Pietro Paganini, PhD is the Executive Director of the European Privacy Association
Yesterday, Alex highlighted Nick Clegg’s speech in which he reaffirmed his party’s – and I suppose, this government’s – dedication to preserving our individual liberties. It was, as one individual on ConservativeHome commented,
as if the deputy prime minister had “just cut and pasted Big Brother Watch's manifesto.”Amongst his pledges, Clegg stated that the government would end the plethora of intrusive IT projects, ranging from ID cards to a national identity register, as well as ensuring that CCTV was “properly regulated.” In pledging to bring “an end to spying on people,” it’s clear Clegg has signaled his intent to form a new individual liberties contract between the state and the people. However, as the European Privacy Association and Big Brother Watch celebrate a tiny victory in public life, attention continues be drawn to events in the private realm.
The Daily Telegraph has a piece on Google’s Eric Schmidt and his attendance at the Zeitgeist conference in London. Following revelations that Google’s Streetview had been collecting private information from WiFi networks Schmidt remarked that it was “highly unlikely” that Google captured any “useful” information. Although Google has denied deliberately storing a user’s private internet traffic, they did intend, as the Financial Times claims, to “collect network names and serial numbers of WiFi hardware.” Google’s justification is that an unsecured WiFi network is akin to a public broadcast.

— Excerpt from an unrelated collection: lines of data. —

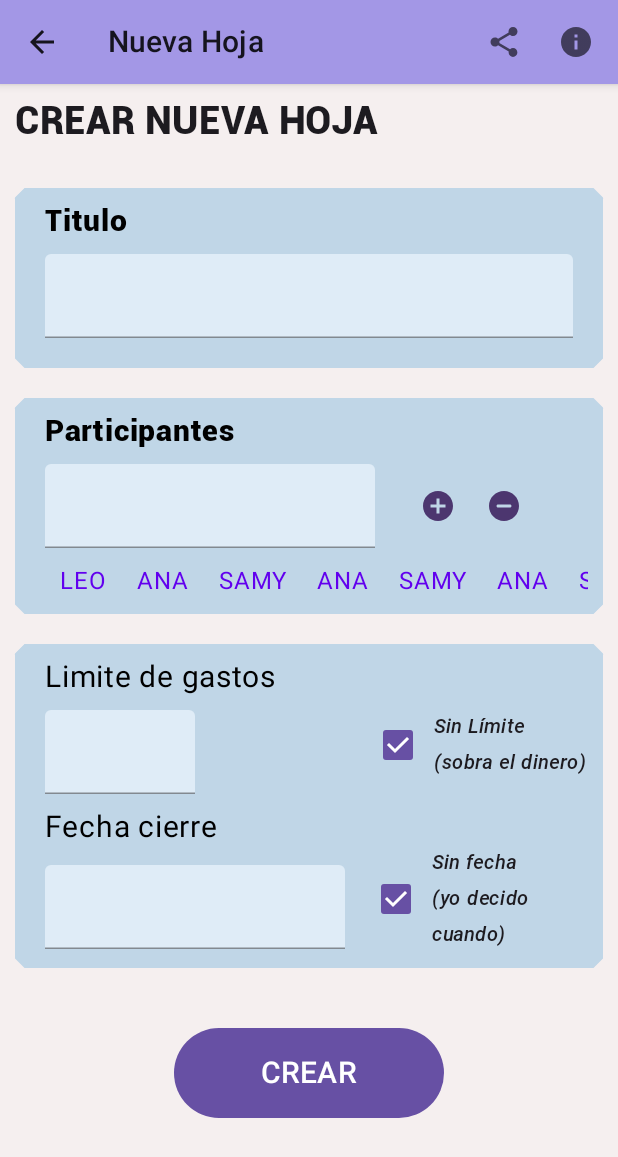
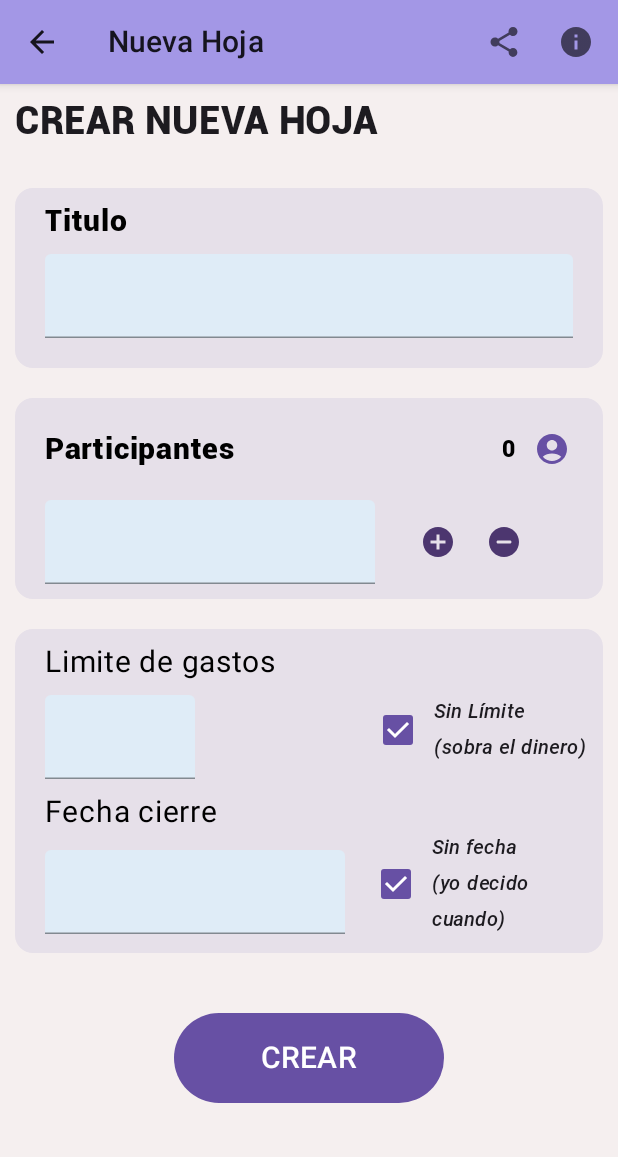
Before and after one commit to LeoCare/MisCuentas, an Android app built with Jetpack Compose: the NuevaHoja screen opened through its navigation route, on a phone screen of 412 x 824 dp. Shown: the top 1157 px of the screen. Run offline under Robolectric (Android 15) with nearby library versions, the phone set to English and light mode, and no system bars.

Commit message:
Lista de participantes expandible

```diff
--- a/app/build.gradle.kts
+++ b/app/build.gradle.kts
@@ -77,6 +77,9 @@ dependencies {
     debugImplementation("androidx.compose.ui:ui-tooling")
     debugImplementation("androidx.compose.ui:ui-test-manifest")
 
+    //Iconos Material
+    implementation("androidx.compose.material:material-icons-extended")
+
     implementation("androidx.core:core-ktx:1.12.0")
     testImplementation("junit:junit:4.13.2")
     androidTestImplementation("androidx.test.ext:junit:1.1.5")
--- a/app/src/main/java/com/app/miscuentas/ui/nueva_hoja/ui/NuevaHojaScreen.kt
+++ b/app/src/main/java/com/app/miscuentas/ui/nueva_hoja/ui/NuevaHojaScreen.kt
@@ -1,38 +1,44 @@
 package com.app.miscuentas.ui.nueva_hoja.ui
 
+import androidx.compose.animation.animateContentSize
+import androidx.compose.animation.core.Spring
+import androidx.compose.animation.core.spring
 import androidx.compose.foundation.BorderStroke
 import androidx.compose.foundation.Image
 import androidx.compose.foundation.background
-import androidx.compose.foundation.border
 import androidx.compose.foundation.clickable
 import androidx.compose.foundation.layout.Arrangement
-import androidx.compose.foundation.layout.Box
 import androidx.compose.foundation.layout.Column
 import androidx.compose.foundation.layout.IntrinsicSize
 import androidx.compose.foundation.layout.PaddingValues
 import androidx.compose.foundation.layout.Row
-
 import androidx.compose.foundation.layout.Spacer
 import androidx.compose.foundation.layout.fillMaxHeight
 import androidx.compose.foundation.layout.fillMaxSize
 import androidx.compose.foundation.layout.fillMaxWidth
 import androidx.compose.foundation.layout.height
 import androidx.compose.foundation.layout.padding
-import androidx.compose.foundation.layout.size
 import androidx.compose.foundation.layout.width
 import androidx.compose.foundation.lazy.LazyColumn
 import androidx.compose.foundation.lazy.LazyRow
 import androidx.compose.foundation.lazy.items
 import androidx.compose.foundation.shape.CutCornerShape
-import androidx.compose.foundation.shape.RoundedCornerShape
 import androidx.compose.foundation.text.KeyboardOptions
+import androidx.compose.material.Icon
+import androidx.compose.material.IconButton
 import androidx.compose.material.Scaffold
+import androidx.compose.material.Surface
 import androidx.compose.material.TextField
 import androidx.compose.material.TextFieldDefaults
+import androidx.compose.material.icons.Icons
+import androidx.compose.material.icons.filled.AccountCircle
+import androidx.compose.material.icons.filled.ExpandLess
+import androidx.compose.material.icons.filled.ExpandMore
 import androidx.compose.material.rememberScaffoldState
 import androidx.compose.material3.Button
+import androidx.compose.material3.Card
 import androidx.compose.material3.Checkbox
-import androidx.compose.material.Surface
+import androidx.compose.material3.MaterialTheme
 import androidx.compose.material3.Text
 import androidx.compose.runtime.Composable
 import androidx.compose.runtime.MutableState
@@ -49,8 +55,8 @@ import androidx.compose.ui.Alignment.Companion.CenterVertically
 import androidx.compose.ui.Modifier
 import androidx.compose.ui.draw.clip
 import androidx.compose.ui.graphics.Color
-import androidx.compose.ui.modifier.modifierLocalConsumer
 import androidx.compose.ui.res.colorResource
+import androidx.compose.ui.res.dimensionResource
 import androidx.compose.ui.res.painterResource
 import androidx.compose.ui.res.stringResource
 import androidx.compose.ui.text.TextStyle
@@ -134,6 +140,7 @@ fun NuevaHojaScreen(innerPadding: PaddingValues) {
             .fillMaxSize()
             .background(Color(color = 0xFFF5EFEF))
             .padding(top = 10.dp)
+
     ) {
 
         item {
@@ -145,14 +152,13 @@ fun NuevaHojaScreen(innerPadding: PaddingValues) {
             )
             CustomSpacer(size = 20.dp)
 
-            Surface(
+            Card(
                 modifier = Modifier
                     .padding(10.dp)
                     .fillMaxWidth()
+                    .clip(MaterialTheme.shapes.small)
                     .fillMaxHeight(0.25f),
-                shape = CutCornerShape(7.dp),
-                color = Color(0xFFC0D6E7),
-                border = BorderStroke(7.dp, color = Color(0xFFC0D6E7))
+
             ) {
                 Column(
                     modifier = Modifier
@@ -162,48 +168,36 @@ fun NuevaHojaScreen(innerPadding: PaddingValues) {
                 }
             }
 
-            Surface(
+            Card(
                 modifier = Modifier
                     .padding(10.dp)
                     .fillMaxWidth()
-                    .fillMaxHeight(0.5f),
-                shape = CutCornerShape(7.dp),
-                color = Color(0xFFC0D6E7),
-                border = BorderStroke(7.dp, color = Color(0xFFC0D6E7))
+                    .fillMaxHeight(0.5f)
+                    .clip(MaterialTheme.shapes.small)
+                    .animateContentSize(
+                        animationSpec = spring(
+                            dampingRatio = Spring.DampingRatioLowBouncy,
+                            stiffness = Spring.StiffnessLow
+                        )
+                    )
             ) {
                 Column(
                     modifier = Modifier
                         .padding(10.dp)
                 ) {
                     Paraticipantes(_numParticipantes, _participantes, robotoBlack)
-                    LazyRow(
-                        modifier = Modifier
-                            .padding(top = 10.dp)
-                            .fillMaxWidth()
-                    ) {
-                        //mostrar lista de participantes
-                        items(_participantes) { participante ->
-                            Text(
-                                text = participante,
-                                modifier = Modifier
-                                    .padding(start = 20.dp),
-                                color = colorResource(id = R.color.purple_500)
-                            )
-                        }
-                    }
+
                 }
             }
         }
 
         item{
-            Surface(
+            Card(
                 modifier = Modifier
                     .padding(10.dp)
                     .fillMaxWidth()
-                    .fillMaxHeight(0.35f),
-                shape = CutCornerShape(7.dp),
-                color = Color(0xFFC0D6E7),
-                border = BorderStroke(7.dp, color = Color(0xFFC0D6E7))
+                    .clip(MaterialTheme.shapes.small)
+                    .fillMaxHeight(0.35f)
             ) {
                 Column(
                     modifier = Modifier
@@ -258,13 +252,43 @@ fun Titulo(titulo: MutableState<String>, robotoBlack: FontFamily) {
 @Composable
 fun Paraticipantes(_numParticipantes: MutableState<String>, _participantes: SnapshotStateList<String>, robotoBlack: FontFamily) {
     var isFocused by rememberSaveable { mutableStateOf(false) }
+    var mostrarParticipantes by remember { mutableStateOf(false) }
+
+    Row(
+        modifier = Modifier
+            .fillMaxWidth()
+            .padding(start = 10.dp),
+        horizontalArrangement = Arrangement.SpaceBetween
+
+    ) {
         Text(
             text = "Participantes",
             fontSize = 20.sp,
             color = Color.Black,
             fontFamily = robotoBlack,
-        modifier = Modifier.padding(start = 10.dp)
+            modifier = Modifier
+                .align(CenterVertically)
         )
+        Spacer(Modifier.weight(1f))
+        Text(
+            text = "0",
+            fontSize = 15.sp,
+            color = Color.Black,
+            fontFamily = robotoBlack,
+            modifier = Modifier
+                .align(CenterVertically)
+        )
+        IconButton(onClick = { mostrarParticipantes = !mostrarParticipantes }) {
+            Icon(
+                imageVector = Icons.Filled.AccountCircle,
+                contentDescription = "Ver participantes",
+                tint = MaterialTheme.colorScheme.primary,
+                modifier = Modifier
+                    .align(CenterVertically)
+
+            )
+        }
+    }
 
     Row(
         modifier = Modifier.padding(start = 10.dp, top = 10.dp)
@@ -311,8 +335,30 @@ fun Paraticipantes(_numParticipantes: MutableState<String>, _participantes: Snap
                 }
         )
     }
+    ListaParticipantes(mostrarParticipantes, _participantes)
 }
 
+@Composable
+fun ListaParticipantes(mostrarParticipantes: Boolean, _participantes: SnapshotStateList<String>){
+    if (mostrarParticipantes) {
+        LazyRow(
+            modifier = Modifier
+                .padding(top = 10.dp)
+                .fillMaxWidth()
+        ) {
+            //mostrar lista de participantes
+            items(_participantes) { participante ->
+                Text(
+                    text = participante,
+                    modifier = Modifier
+                        .padding(start = 10.dp),
+                    color = colorResource(id = R.color.purple_500)
+                )
+            }
+        }
+
+    }
+}
 
 @Composable
 fun LimiteGasto(
@@ -424,6 +470,26 @@ fun LimiteFecha(fechaCierre: MutableState<String>, tieneFecha: MutableState<Bool
     }
 }
 
+//BOTON EXPANDIR PARTICIPANTES
+@Composable
+fun VerParticipantes(
+    expanded: Boolean,
+    onClick: () -> Unit,
+    modifier: Modifier = Modifier
+) {
+    androidx.compose.material3.IconButton(
+        onClick = onClick,
+        modifier = modifier
+    ) {
+        androidx.compose.material3.Icon(
+            imageVector = Icons.Filled.AccountCircle,
+            contentDescription = "Ver participantes"
+        )
+    }
+}
+
+
+//BOTON CREAR HOJA
 @Composable
 fun BotonCrear() {
     Column(
```
Lines whose indentation alone changed are shown as unchanged.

Meanwhile the Information Commissioner’s Office has called on Google to destroy all of the information they harvested through Streetview. And therein lies the problem. If we want to shed a light on Google’s activities, why on earth should we want Google to destroy this information? In addition, far from halting any further investigations, the ICO must continue to pursue this matter and ensure that Google comes clean about their activities and all the information they gathered. Questions concerning whether an unsecured network is “public”, is a completely different issue altogether, and one that the Justice Select Committee may have an interest in pursuing.
Big Brother Watch has documented public concerns surrounding Streetview on a number of occasions. But the storage of personal data is an issue of grave concern and a sinister development. The European Privacy Association, Big Brother Watch and others have spent a great deal of time fighting against state bent on intruding into our daily lives. But it doesn’t stop there. The storage of personal data by a private behemoth – without one’s knowledge – is just as concerning.
A few utterances from Mr. Schmidt does not go far enough to assuage public concern. We need to see action.